Aims: To answer this question, we study the MRI dynamo in an idealized global model of a fast rotating protoneutron star with differential rotation.
Methods: Using the pseudo-spectral code MagIC, we performed three-dimensional incompressible magnetohydrodynamics simulations in spherical geometry with explicit diffusivities where the differential rotation is forced at the outer boundary. We performed a parameter study in which we varied the initial magnetic field and investigated different magnetic boundary conditions. These simulations were compared to local shearing box simulations performed with the code Snoopy.
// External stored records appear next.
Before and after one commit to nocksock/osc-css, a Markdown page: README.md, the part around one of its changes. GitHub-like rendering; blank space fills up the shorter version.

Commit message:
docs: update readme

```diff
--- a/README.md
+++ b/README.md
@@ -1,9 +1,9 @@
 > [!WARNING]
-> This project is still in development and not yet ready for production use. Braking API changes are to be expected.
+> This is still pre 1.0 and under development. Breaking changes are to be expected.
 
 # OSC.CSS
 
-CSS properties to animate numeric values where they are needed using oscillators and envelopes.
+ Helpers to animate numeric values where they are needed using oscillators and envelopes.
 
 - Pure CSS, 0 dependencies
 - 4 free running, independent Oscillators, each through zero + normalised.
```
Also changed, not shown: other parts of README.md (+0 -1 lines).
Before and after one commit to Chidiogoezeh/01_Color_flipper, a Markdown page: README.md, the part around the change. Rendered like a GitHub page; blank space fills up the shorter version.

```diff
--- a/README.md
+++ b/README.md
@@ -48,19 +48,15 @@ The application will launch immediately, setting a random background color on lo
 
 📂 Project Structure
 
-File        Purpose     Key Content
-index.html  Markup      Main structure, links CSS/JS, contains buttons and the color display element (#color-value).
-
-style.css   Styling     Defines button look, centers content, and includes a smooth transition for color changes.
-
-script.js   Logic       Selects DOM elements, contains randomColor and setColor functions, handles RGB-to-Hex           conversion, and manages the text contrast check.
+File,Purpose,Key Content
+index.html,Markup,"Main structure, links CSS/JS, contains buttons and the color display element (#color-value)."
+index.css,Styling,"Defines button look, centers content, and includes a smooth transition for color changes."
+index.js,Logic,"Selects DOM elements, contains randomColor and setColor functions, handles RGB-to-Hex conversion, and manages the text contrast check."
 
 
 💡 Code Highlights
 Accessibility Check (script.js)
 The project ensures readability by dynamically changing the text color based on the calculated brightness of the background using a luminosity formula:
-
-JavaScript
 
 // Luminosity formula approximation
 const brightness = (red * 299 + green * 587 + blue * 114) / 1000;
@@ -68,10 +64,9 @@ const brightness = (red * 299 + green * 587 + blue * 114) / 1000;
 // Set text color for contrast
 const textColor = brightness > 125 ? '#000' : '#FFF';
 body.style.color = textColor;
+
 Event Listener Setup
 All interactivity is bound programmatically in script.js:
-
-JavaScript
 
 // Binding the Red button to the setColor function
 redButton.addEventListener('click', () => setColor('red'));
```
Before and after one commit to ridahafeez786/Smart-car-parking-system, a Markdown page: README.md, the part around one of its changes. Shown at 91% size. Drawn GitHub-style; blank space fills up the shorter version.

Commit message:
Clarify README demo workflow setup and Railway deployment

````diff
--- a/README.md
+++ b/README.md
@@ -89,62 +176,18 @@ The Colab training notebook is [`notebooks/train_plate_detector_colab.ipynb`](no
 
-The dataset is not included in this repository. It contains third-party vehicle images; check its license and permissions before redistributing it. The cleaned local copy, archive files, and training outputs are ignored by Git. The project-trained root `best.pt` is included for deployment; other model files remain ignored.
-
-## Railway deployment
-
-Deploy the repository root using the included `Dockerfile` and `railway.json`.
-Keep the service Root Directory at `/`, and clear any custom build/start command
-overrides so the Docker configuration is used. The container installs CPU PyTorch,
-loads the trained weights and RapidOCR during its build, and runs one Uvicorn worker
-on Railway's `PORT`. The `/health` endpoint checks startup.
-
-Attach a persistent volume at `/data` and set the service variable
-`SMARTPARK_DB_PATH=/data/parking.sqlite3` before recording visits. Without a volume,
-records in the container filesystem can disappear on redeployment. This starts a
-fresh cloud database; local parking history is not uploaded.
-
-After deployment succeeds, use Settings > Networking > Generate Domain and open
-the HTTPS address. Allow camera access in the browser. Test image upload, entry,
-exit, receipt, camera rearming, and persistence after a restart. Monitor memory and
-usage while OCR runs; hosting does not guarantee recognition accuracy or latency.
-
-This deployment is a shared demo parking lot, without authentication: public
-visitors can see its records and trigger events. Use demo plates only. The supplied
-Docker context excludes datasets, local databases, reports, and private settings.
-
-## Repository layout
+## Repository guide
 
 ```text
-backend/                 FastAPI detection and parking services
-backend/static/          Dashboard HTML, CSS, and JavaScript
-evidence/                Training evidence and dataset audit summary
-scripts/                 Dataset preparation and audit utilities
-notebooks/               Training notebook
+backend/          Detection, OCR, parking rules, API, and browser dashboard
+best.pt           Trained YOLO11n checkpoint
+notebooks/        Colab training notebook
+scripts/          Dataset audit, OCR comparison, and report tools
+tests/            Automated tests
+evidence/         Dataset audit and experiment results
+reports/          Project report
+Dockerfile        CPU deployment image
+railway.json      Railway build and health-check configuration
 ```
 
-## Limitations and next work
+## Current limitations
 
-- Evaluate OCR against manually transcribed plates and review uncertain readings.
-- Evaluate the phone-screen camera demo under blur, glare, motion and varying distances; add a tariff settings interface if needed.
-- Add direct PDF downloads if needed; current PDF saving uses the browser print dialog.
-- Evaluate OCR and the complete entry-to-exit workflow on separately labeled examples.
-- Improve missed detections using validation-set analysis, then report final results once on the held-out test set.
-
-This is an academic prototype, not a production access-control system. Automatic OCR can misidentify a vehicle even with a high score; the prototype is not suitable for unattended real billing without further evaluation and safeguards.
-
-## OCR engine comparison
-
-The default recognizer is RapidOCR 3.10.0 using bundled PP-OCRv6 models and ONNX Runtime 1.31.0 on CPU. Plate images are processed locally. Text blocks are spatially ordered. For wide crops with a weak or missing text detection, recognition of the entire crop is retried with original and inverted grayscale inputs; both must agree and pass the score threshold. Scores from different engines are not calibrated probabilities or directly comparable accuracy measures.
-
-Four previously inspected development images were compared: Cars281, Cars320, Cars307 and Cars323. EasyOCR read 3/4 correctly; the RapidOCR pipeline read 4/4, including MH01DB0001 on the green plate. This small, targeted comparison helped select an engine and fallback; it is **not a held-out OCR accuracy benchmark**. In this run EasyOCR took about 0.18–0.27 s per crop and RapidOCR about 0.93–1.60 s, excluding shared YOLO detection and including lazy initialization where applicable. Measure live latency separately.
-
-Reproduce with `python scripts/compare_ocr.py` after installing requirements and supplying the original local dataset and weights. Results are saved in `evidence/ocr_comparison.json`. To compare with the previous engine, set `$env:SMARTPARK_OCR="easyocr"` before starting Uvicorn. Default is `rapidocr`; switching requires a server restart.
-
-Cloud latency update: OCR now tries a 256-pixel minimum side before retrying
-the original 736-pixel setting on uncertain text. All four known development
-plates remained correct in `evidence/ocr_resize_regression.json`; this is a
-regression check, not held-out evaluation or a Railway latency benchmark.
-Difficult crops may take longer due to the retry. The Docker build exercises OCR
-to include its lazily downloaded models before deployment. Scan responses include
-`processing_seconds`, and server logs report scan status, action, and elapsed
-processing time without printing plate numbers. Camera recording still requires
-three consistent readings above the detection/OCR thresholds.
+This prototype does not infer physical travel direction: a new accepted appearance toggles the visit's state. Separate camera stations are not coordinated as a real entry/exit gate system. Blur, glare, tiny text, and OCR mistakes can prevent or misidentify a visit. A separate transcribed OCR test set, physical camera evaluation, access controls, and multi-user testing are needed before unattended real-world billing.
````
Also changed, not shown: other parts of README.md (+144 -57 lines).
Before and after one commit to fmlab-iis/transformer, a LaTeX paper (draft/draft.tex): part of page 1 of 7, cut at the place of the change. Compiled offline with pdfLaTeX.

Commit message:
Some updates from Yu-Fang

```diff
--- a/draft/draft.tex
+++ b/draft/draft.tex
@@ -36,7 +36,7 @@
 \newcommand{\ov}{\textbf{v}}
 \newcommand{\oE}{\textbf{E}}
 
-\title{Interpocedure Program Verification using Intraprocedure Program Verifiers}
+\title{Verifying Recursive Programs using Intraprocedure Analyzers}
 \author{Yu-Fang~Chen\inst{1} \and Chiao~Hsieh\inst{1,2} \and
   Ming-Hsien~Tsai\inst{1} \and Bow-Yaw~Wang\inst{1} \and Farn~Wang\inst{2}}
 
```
Results: We obtain a self-sustained turbulent MRI-driven dynamo, whose saturated state is independent of the initial magnetic field. The MRI generates a strong turbulent magnetic field of B ≥ 2 × 1015 G and a nondominant magnetic dipole, which represents systematically about 5% of the averaged magnetic field strength. Interestingly, this dipole is tilted toward the equatorial plane. By comparing these results with shearing box simulations, we find that local models can reproduce fairly well several characteristics of global MRI turbulence such as the kinetic and magnetic spectra. The turbulence is nonetheless more vigorous in the local models than in the global ones. Moreover, overly large boxes allow for elongated structures to develop without any realistic curvature constraint, which may explain why these models tend to overestimate the field amplification.
Conclusions: Overall, our results support the ability of the MRI to form magnetar-like large-scale magnetic fields. They furthermore predict the presence of a stronger small-scale magnetic field. The resulting magnetic field could be important to power outstanding stellar explosions, such as superluminous supernovae and gamma-ray bursts.
Astronomy and Astrophysics
- Pub Date:
- January 2021
- stars: magnetars;
- supernovae: general;
- gamma-ray burst: general;
- magnetohydrodynamics (MHD);
- methods: numerical;
- Astrophysics - High Energy Astrophysical Phenomena;
- Astrophysics - Solar and Stellar Astrophysics;
- Physics - Fluid Dynamics
- Accepted for publication in A&